In his review, Greene cites a reference by Guelzo to the likely reception of his book among his fellow academics.
Guelzo, the Henry C. Luce Professor of the Civil War Era at Gettysburg College, belongs to that class of academic historians who, Guelzo accurately notes, consider studies that deal with battles as possessing “a reputation close to pornography” (xvi). His Acknowledgments serve primarily as fair warning to his scholarly colleagues that they are unlikely to approve of this book because it dares to commit almost purely military history.
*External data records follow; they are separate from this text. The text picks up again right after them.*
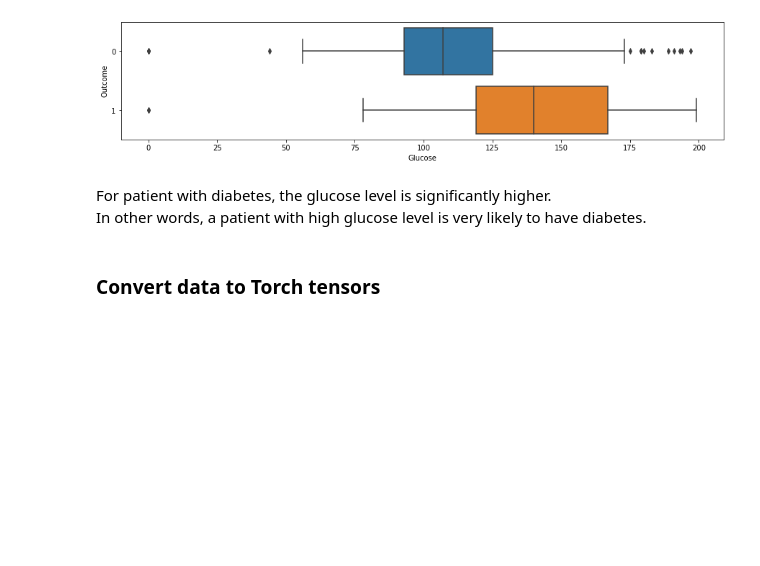
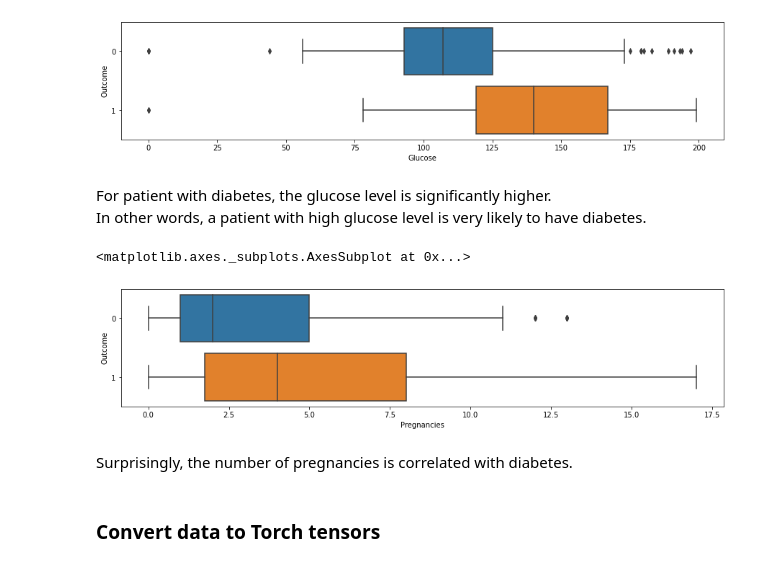
Before and after one commit to ConsciousML/Logistic-Regression-from-scratch, a Jupyter notebook: Logistic Regression.ipynb, the cells around one changed output. Cells and saved outputs as stored; diff of their text form; code cells hidden in the pictures; blank space fills up the shorter version.

```diff
--- a/Logistic Regression.ipynb
+++ b/Logistic Regression.ipynb
@@ -81,6 +81,14 @@ sns.boxplot(x='Glucose', y='Outcome', orient='h', data=diabetes)
 # %% [markdown]
 For patient with diabetes, the glucose level is significantly higher.<br>
 In other words, a patient with high glucose level is very likely to have diabetes.
+# %%
+plt.figure(figsize=(15, 3))
+sns.boxplot(x='Pregnancies', y='Outcome', orient='h', data=diabetes)
+# %% [output]
+<matplotlib.axes._subplots.AxesSubplot at 0x...>
+[figure, added]
+# %% [markdown]
+Surprisingly, the number of pregnancies is correlated with diabetes.
 # %% [markdown]
 ### Convert data to Torch tensors
 # %%
```
Also changed, not shown: parts of 2 cells of this notebook.
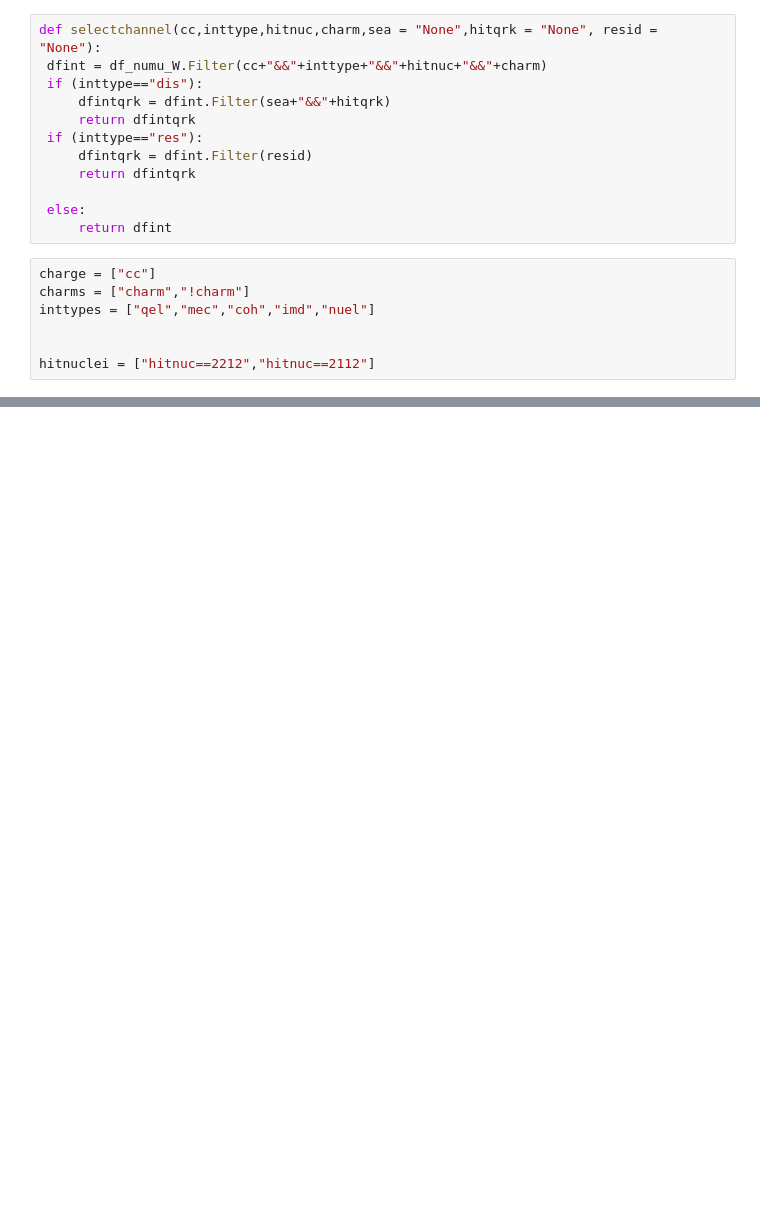
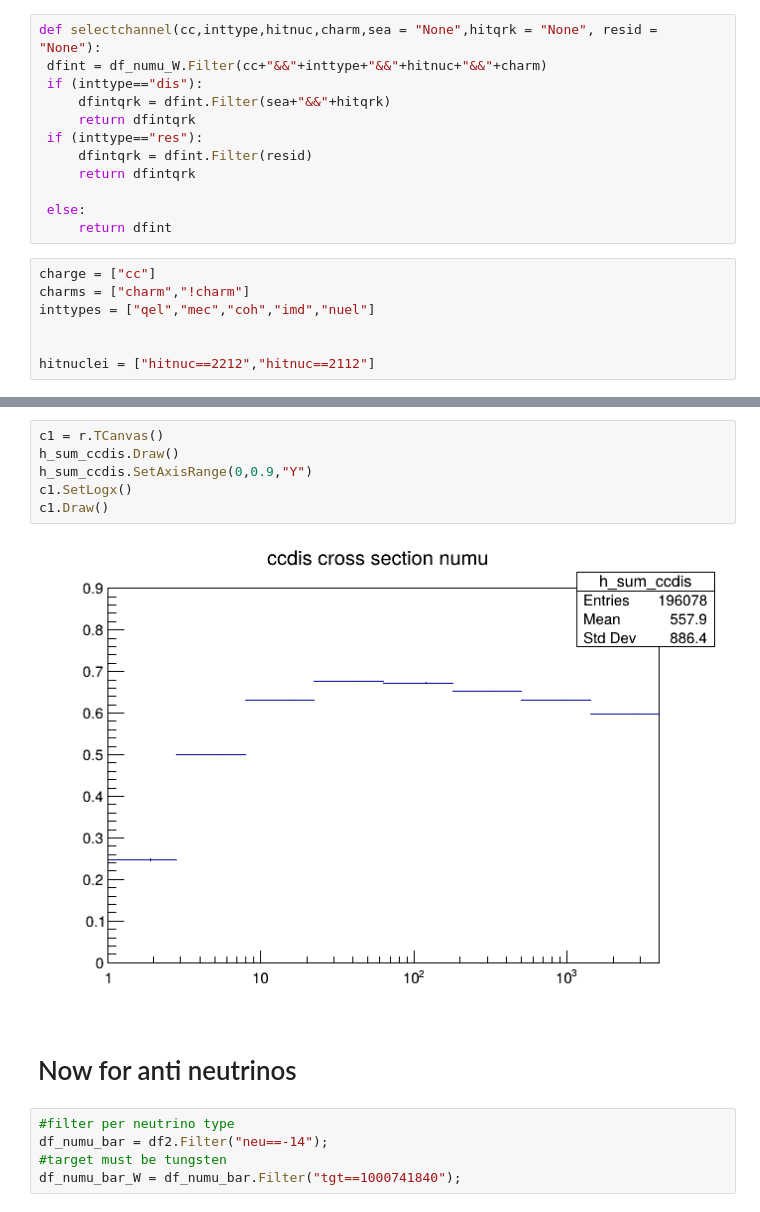
Before and after one commit to antonioiuliano2/macros-ship, a Jupyter notebook: nu_ship_simulations/SumCCCrossSections.ipynb, the cells around one changed output, grey strips where cells are left out. Cells and saved outputs as stored; diff of their text form; blank space fills up the shorter version.

```diff
--- a/nu_ship_simulations/SumCCCrossSections.ipynb
+++ b/nu_ship_simulations/SumCCCrossSections.ipynb
@@ -128,0 +147,15 @@ prof_cc_dis_hitnuc==2112_!charm_sea_quark_3 183.0
+# %%
+c1 = r.TCanvas()
+h_sum_ccdis.Draw()
+h_sum_ccdis.SetAxisRange(0,0.9,"Y")
+c1.SetLogx()
+c1.Draw()
+# %% [output]
+[figure, added]
+# %% [markdown]
+# Now for anti neutrinos
+# %%
+#filter per neutrino type
+df_numu_bar = df2.Filter("neu==-14");
+#target must be tungsten
+df_numu_bar_W = df_numu_bar.Filter("tgt==1000741840");
```
Also changed, not shown: parts of 33 cells of this notebook.
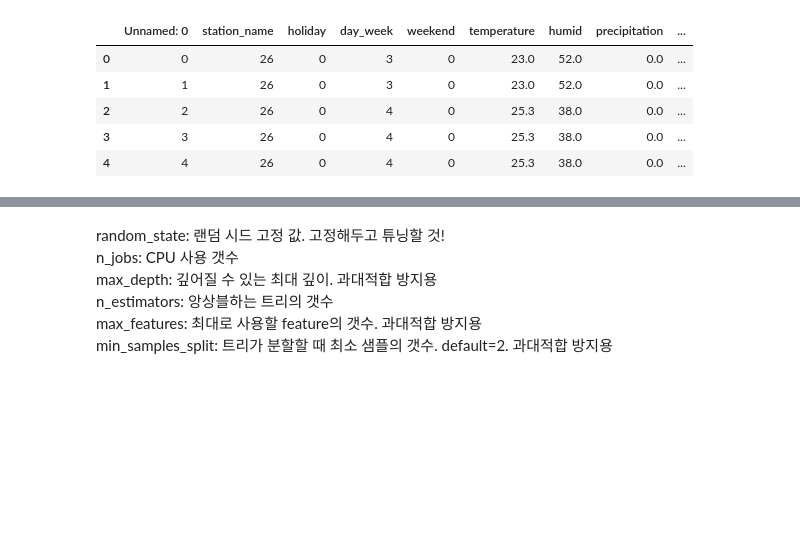
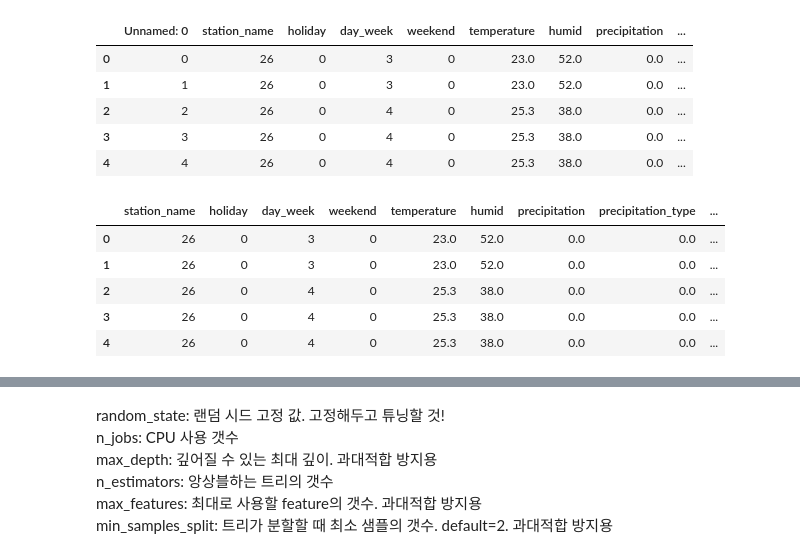
Before and after one commit to leo-h2/h2care-station, a Jupyter notebook: station_random_forest_tune_model_rev0_1.ipynb, the cells around one changed output, grey strips where cells are left out. Saved outputs shown, nothing was run; the diff lists cells and outputs as text; code cells hidden in the pictures; blank space fills up the shorter version.

```diff
--- a/station_random_forest_tune_model_rev0_1.ipynb
+++ b/station_random_forest_tune_model_rev0_1.ipynb
@@ -131,3 +134,26 @@ memory usage: 680.0+ KB
 | 2 | 2 | 26 | 0 | 4 | 0 | 25.3 | 38.0 | 0.0 | ... |
 | 3 | 3 | 26 | 0 | 4 | 0 | 25.3 | 38.0 | 0.0 | ... |
 | 4 | 4 | 26 | 0 | 4 | 0 | 25.3 | 38.0 | 0.0 | ... |
+# %%
+df_raw_data.columns
+
+# find columns name because of extration of feature list
+# Index(['Unnamed: 0', 'station_name', 'holiday', 'day_week', 'weekend',
+#        'temperature', 'humid', 'precipitation', 'precipitation_type', 'year',
+#        'month', 'day', 'hour', 'minute', 'total_car_num'],
+#       dtype='object')
+
+# feature list columns=
+df_columns = ['station_name', 'holiday', 'day_week', 'weekend',
+       'temperature', 'humid', 'precipitation', 'precipitation_type', 'year',
+       'month', 'day', 'hour', 'minute', 'total_car_num']
+
+df_feature_data = df_raw_data[df_columns]
+df_feature_data.head()
+# %% [output]
+|  | station_name | holiday | day_week | weekend | temperature | humid | precipitation | precipitation_type | ... |
+| 0 | 26 | 0 | 3 | 0 | 23.0 | 52.0 | 0.0 | 0.0 | ... |
+| 1 | 26 | 0 | 3 | 0 | 23.0 | 52.0 | 0.0 | 0.0 | ... |
+| 2 | 26 | 0 | 4 | 0 | 25.3 | 38.0 | 0.0 | 0.0 | ... |
+| 3 | 26 | 0 | 4 | 0 | 25.3 | 38.0 | 0.0 | 0.0 | ... |
+| 4 | 26 | 0 | 4 | 0 | 25.3 | 38.0 | 0.0 | 0.0 | ... |
```
Also changed, not shown: parts of 12 cells of this notebook.
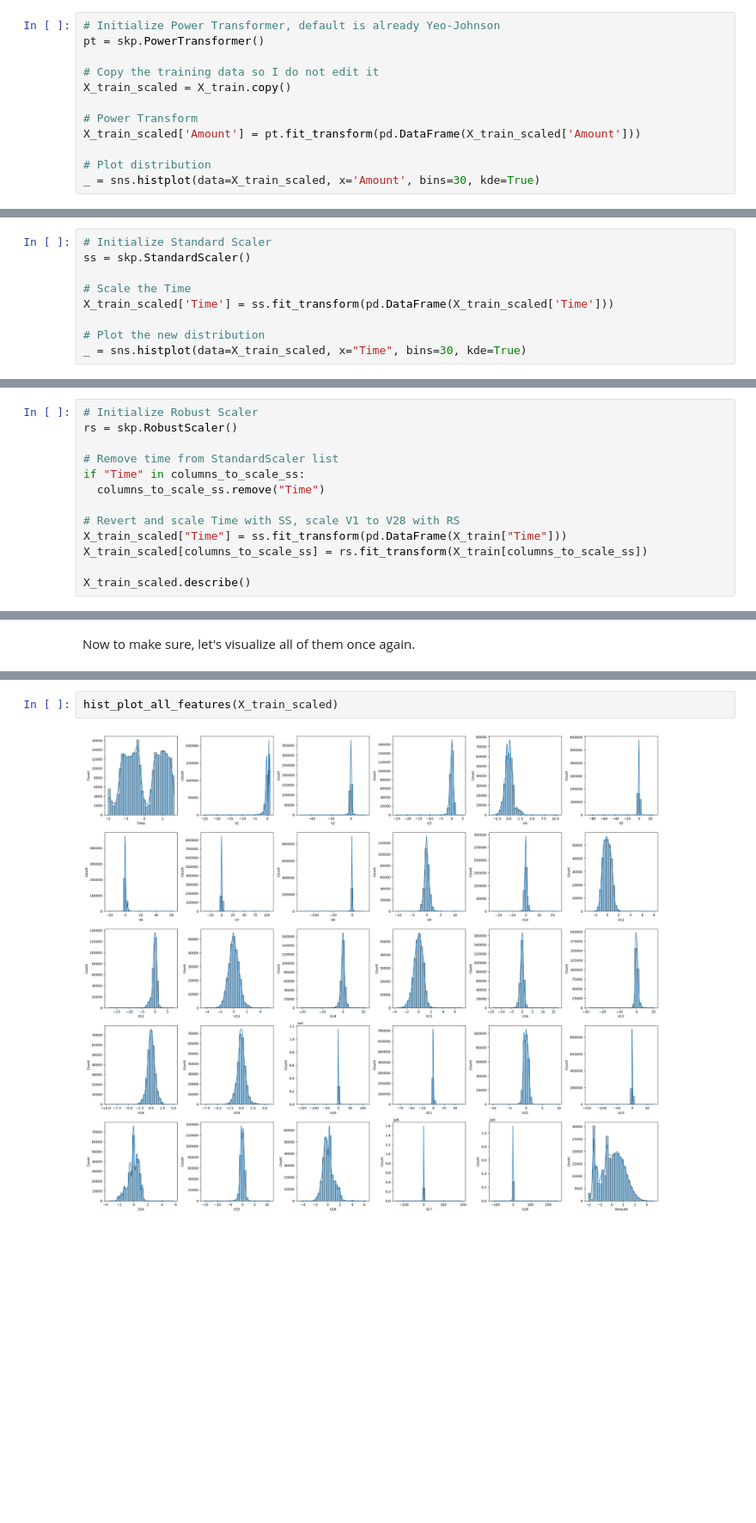
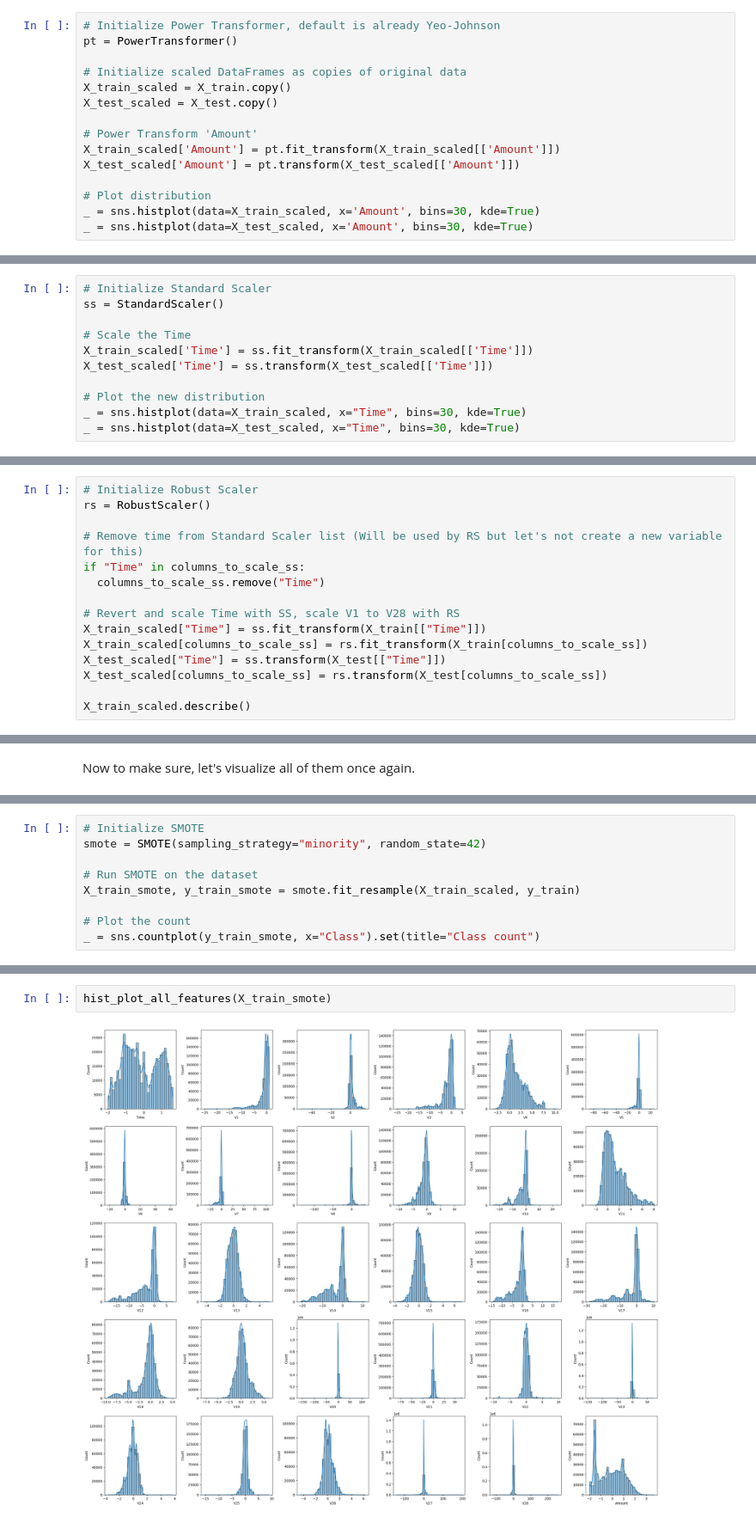
Before and after one commit to DoubleCyclone/Credit-Card-Fraud-Detection, a Jupyter notebook: notebooks/credit_card_fraud_detection.ipynb, the cells around one changed output, grey strips where cells are left out. Shown at 86% size. Cells and saved outputs as stored; diff of their text form; blank space fills up the shorter version.

```diff
--- a/notebooks/credit_card_fraud_detection.ipynb
+++ b/notebooks/credit_card_fraud_detection.ipynb
@@ -123,13 +126,16 @@ Now it is time to get the data to be the most useful it can be. There are a few
 # %%
 # Initialize Power Transformer, default is already Yeo-Johnson
-pt = skp.PowerTransformer()
+pt = PowerTransformer()
 
-# Copy the training data so I do not edit it
+# Initialize scaled DataFrames as copies of original data
 X_train_scaled = X_train.copy()
+X_test_scaled = X_test.copy()
 
-# Power Transform
-X_train_scaled['Amount'] = pt.fit_transform(pd.DataFrame(X_train_scaled['Amount']))
+# Power Transform 'Amount'
+X_train_scaled['Amount'] = pt.fit_transform(X_train_scaled[['Amount']])
+X_test_scaled['Amount'] = pt.transform(X_test_scaled[['Amount']])
 
 # Plot distribution
 _ = sns.histplot(data=X_train_scaled, x='Amount', bins=30, kde=True)
+_ = sns.histplot(data=X_test_scaled, x='Amount', bins=30, kde=True)
 # %% [output]
@@ -145,11 +177,13 @@ _ = sns.histplot(data=np.log1p(X_train_scaled), x="Amount", bins=30, kde=True)
 Still better than the original version but I think Power Transformer is the winner here because log transformed version is still skewed and most of the data resides in the 0-2 range which diverges from a gaussian distribution more than the power transformed one. Let's move on to **Time**.
 # %%
 # Initialize Standard Scaler
-ss = skp.StandardScaler()
+ss = StandardScaler()
 
 # Scale the Time
-X_train_scaled['Time'] = ss.fit_transform(pd.DataFrame(X_train_scaled['Time']))
+X_train_scaled['Time'] = ss.fit_transform(X_train_scaled[['Time']])
+X_test_scaled['Time'] = ss.transform(X_test_scaled[['Time']])
 
 # Plot the new distribution
 _ = sns.histplot(data=X_train_scaled, x="Time", bins=30, kde=True)
+_ = sns.histplot(data=X_test_scaled, x="Time", bins=30, kde=True)
 # %% [output]
@@ -208,15 +305,17 @@ Max Value in the DataFrame = 102.54342136221207
 Okay this range problem stems from the extreme outliers in some of these features. I think a **RobustScaler** would fit these features better to keep the outlier informaton as best as possible for possible outlier-fraud connection while maintaining proper scaling of the central distribution so I will be using **RobuestScaler** for **V1** to **V28**, **StandardScaler** for **Time** (which does not have outliers) and a **PowerTransformer** for **Amount**.
 # %%
 # Initialize Robust Scaler
-rs = skp.RobustScaler()
+rs = RobustScaler()
 
-# Remove time from StandardScaler list
+# Remove time from Standard Scaler list (Will be used by RS but let's not create a new variable for this)
 if "Time" in columns_to_scale_ss:
   columns_to_scale_ss.remove("Time")
 
 # Revert and scale Time with SS, scale V1 to V28 with RS
-X_train_scaled["Time"] = ss.fit_transform(pd.DataFrame(X_train["Time"]))
+X_train_scaled["Time"] = ss.fit_transform(X_train[["Time"]])
 X_train_scaled[columns_to_scale_ss] = rs.fit_transform(X_train[columns_to_scale_ss])
+X_test_scaled["Time"] = ss.transform(X_test[["Time"]])
+X_test_scaled[columns_to_scale_ss] = rs.transform(X_test[columns_to_scale_ss])
 
 X_train_scaled.describe()
 # %% [output]
@@ -233,0 +344,9 @@ Now to make sure, let's visualize all of them once again.
+# %%
+# Initialize SMOTE
+smote = SMOTE(sampling_strategy="minority", random_state=42)
+
+# Run SMOTE on the dataset
+X_train_smote, y_train_smote = smote.fit_resample(X_train_scaled, y_train)
+
+# Plot the count
+_ = sns.countplot(y_train_smote, x="Class").set(title="Class count")
@@ -234,4 +430,4 @@ Now to make sure, let's visualize all of them once again.
 # %%
-hist_plot_all_features(X_train_scaled)
+hist_plot_all_features(X_train_smote)
 # %% [output]
-[figure, old version]
+[figure, new version]
```
Also changed, not shown: parts of 45 cells of this notebook.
I think such a concern is misplaced unless Guelzo is referring to the academic world beyond his colleagues in Civil War/Southern studies. My guess is that many, if not most, of his academic colleagues are going to devour this book even if they don’t admit so in polite company. And those who don’t will certainly not hold it against him.
The question that I find much more interesting is whether the hardcore Gettysburg buffs will accept Guelzo. Will the battlefield guides at Gettysburg take it seriously or will they brush it off in favor of the non-academic classics by Coddington, Sears, and Trudeau? What about that small group of writers, who focus on specific moments (even hours) during the Gettysburg campaign? What will they say, along with the relatively small group of readers, who can never get enough Gettysburg minutiae? Will they accept this academic upstart into the Gettysburg community?
Book sales on Amazon topped 400 even before it hit the shelves on Tuesday. It will be widely read by folks who have never read a book about Gettysburg or perhaps the Civil War. Who knows, we might even see Guelzo again on The Daily Show with Jon Stewart in July. Enjoy the ride, Allen.